Q&A with Ralph Nader

Shaf Nader, older brother of activist Ralph Nader, was the founding president of Northwestern Connecticut Community College and later was a staff member at the American Association of Community Colleges, then called the American Association of Junior Colleges. (Photo: NWCCC)

Ralph Nader has dedicated his life to activism and advocacy and is known for his involvement in consumer protection, environmentalism and government reform causes. He founded several organizations, including the Center for Study of Responsive Law, Public Interest Research Group (PIRG), Center for Auto Safety, Public Citizen, Clean Water Action Project, Disability Rights Center, Pension Rights Center and the Project for Corporate Responsibility.

In a discussion with the American Association of Community CollegesCommunity College Journal, Nader talks about the need for civic engagement on community college campuses. He also notes his brother Shaf Nader’s struggle to start Northwestern Connecticut Community College. The story is told in the book Democratizing America: Shaf Nader and the Founding of the Impossible College.

CCJournal: The 2017 book Democratizing America talks about your brother’s work starting Northwestern Connecticut Community College. Why did he take on that responsibility?

Ralph Nader: Winsted was a multiple factory town that was losing almost all its factories. He believed community involvement would turn his home town around. A community college was the most constructive response, though, to reviving the town both in an economic sense — worker skills — and in a democratic sense — enabling civic skills and experience through a well-rounded curriculum helpful to Winsted and the surrounding region of small towns.

Eventually, the community rallied behind the creation of the college. How did Shaf help end their resistance and get their support?

How he overcame the town’s self-deprecation, its lack of self-confidence and its collective depression — following a devastatingly destructive flood in 1955, and most young people leaving for the “big city,” could become a course in leadership training for students today. He started with extensive research, building relentless optimism. He found a small, committed core of like-minded believers, enlisted the local media, business community, especially the local Jaycees, and methodically outlined all the steps needed, local and state, to establish this institution. It helped mightily that the building housing the Gilbert High School was available for a campus after a new high school was built on the other side of town.

What can current college and community leaders learn from your brother’s experience?

That a great deal of creative energy and political support can spring from tapping into local initiatives and local knowledge to strengthen the community college’s foundations, especially in an era of budget cuts, as is the case in Connecticut today. That it is imperative to continue dreaming about the many ways the community college can educate students for the practice of democracy and the way it can anticipate and better resolve societal problems. That in the words of author Dimitra Doukas, they “can never know too well that disappointment is part of the journey — not a roadblock.”

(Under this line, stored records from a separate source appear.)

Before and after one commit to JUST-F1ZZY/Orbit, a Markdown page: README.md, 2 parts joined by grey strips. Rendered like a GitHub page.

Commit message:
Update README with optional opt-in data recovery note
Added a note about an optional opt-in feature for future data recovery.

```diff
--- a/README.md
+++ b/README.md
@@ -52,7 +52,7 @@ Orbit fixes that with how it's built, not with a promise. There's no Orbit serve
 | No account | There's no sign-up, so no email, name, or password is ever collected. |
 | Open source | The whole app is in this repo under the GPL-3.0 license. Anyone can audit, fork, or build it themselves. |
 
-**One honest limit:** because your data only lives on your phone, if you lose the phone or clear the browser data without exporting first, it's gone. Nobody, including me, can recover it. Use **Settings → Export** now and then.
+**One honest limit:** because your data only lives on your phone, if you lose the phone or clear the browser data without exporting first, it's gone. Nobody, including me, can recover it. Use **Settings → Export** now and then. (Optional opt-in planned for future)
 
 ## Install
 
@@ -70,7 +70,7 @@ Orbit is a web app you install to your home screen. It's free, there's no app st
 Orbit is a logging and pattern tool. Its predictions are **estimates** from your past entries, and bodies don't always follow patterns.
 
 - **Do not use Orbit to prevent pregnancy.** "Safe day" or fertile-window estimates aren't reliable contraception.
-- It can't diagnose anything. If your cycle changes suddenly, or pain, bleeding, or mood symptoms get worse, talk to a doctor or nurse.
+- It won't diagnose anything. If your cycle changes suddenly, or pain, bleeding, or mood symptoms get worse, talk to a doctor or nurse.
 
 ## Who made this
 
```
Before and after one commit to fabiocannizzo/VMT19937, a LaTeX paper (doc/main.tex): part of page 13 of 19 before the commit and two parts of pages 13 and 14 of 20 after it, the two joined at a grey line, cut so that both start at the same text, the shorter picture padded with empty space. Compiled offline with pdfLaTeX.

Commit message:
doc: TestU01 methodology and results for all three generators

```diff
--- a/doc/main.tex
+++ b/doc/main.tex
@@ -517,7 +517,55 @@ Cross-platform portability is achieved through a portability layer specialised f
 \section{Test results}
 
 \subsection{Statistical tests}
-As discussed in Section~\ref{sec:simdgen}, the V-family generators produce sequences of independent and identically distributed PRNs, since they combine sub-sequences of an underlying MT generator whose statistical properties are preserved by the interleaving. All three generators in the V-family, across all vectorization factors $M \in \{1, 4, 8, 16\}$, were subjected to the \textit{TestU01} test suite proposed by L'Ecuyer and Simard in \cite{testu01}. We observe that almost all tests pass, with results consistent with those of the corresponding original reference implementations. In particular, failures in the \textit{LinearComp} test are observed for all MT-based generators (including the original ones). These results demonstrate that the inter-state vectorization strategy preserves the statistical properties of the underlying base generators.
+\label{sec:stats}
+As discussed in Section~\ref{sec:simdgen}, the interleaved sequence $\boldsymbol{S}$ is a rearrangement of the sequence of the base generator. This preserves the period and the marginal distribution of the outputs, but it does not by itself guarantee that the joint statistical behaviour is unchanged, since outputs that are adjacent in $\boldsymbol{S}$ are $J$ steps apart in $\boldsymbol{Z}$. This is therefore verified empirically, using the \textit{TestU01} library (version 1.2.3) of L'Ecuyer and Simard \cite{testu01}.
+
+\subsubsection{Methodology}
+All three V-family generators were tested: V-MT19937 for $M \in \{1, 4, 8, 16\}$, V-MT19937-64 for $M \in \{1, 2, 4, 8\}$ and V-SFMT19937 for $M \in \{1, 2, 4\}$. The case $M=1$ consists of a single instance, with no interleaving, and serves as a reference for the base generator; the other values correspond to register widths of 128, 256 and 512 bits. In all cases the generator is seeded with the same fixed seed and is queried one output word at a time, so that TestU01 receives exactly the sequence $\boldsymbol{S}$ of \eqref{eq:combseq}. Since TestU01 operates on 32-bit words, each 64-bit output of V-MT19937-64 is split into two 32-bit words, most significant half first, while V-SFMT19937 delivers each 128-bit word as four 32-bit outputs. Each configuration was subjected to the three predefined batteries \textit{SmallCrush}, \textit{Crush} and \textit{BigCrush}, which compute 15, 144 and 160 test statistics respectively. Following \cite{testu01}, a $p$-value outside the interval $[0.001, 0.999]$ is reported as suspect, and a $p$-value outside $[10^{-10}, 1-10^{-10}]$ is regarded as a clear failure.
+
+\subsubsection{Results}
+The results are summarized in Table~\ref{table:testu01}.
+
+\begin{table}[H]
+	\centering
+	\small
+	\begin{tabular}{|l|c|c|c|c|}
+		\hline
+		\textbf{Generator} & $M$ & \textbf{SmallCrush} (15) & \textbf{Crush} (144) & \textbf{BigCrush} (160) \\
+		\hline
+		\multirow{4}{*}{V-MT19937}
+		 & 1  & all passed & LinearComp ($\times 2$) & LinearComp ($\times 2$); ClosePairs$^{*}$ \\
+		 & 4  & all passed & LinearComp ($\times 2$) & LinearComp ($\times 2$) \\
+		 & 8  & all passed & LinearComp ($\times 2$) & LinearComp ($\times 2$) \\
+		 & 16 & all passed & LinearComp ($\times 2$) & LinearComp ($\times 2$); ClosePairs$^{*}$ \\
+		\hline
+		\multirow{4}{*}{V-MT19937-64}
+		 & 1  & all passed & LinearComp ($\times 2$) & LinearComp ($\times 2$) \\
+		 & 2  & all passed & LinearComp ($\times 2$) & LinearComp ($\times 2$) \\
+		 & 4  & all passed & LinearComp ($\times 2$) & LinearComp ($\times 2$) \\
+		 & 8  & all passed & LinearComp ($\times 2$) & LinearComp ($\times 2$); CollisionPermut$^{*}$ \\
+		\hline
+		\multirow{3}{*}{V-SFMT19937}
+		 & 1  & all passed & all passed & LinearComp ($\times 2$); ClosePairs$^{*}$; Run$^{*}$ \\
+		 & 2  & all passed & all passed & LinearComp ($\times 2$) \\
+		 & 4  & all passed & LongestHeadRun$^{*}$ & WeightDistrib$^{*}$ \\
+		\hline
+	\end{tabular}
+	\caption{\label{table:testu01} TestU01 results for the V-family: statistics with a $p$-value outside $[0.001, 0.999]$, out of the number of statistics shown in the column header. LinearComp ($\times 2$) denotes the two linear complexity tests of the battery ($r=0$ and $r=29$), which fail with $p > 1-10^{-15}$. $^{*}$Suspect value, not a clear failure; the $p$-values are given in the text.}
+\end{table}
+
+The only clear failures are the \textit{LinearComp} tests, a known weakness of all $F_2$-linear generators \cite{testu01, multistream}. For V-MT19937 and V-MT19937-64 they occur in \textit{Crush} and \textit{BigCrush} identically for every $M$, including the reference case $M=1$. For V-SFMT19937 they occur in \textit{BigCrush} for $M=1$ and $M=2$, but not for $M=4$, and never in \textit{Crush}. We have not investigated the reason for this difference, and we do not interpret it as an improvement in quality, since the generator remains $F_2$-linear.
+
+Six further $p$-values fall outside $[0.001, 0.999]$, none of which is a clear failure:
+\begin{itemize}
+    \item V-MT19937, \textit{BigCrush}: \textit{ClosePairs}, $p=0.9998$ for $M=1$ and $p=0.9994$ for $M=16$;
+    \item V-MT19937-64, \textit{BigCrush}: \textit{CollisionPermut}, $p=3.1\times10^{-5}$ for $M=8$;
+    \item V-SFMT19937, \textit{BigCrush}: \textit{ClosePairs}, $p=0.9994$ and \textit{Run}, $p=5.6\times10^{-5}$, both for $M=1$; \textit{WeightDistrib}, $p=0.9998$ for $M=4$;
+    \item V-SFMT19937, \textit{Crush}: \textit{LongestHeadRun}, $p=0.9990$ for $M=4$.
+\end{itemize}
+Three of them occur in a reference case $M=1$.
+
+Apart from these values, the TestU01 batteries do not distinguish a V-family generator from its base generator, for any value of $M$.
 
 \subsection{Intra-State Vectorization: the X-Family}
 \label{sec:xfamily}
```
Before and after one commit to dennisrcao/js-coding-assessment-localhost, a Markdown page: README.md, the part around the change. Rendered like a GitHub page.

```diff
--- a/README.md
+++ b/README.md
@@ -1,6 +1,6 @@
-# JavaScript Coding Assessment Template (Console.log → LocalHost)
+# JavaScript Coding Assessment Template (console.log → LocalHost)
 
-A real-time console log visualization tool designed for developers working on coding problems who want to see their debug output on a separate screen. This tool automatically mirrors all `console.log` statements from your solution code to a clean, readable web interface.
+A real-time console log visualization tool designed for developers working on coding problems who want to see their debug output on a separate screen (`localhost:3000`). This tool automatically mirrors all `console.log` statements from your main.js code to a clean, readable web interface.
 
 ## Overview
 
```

Read the rest of interview with Ralph Nader in the current issue of CCJournal.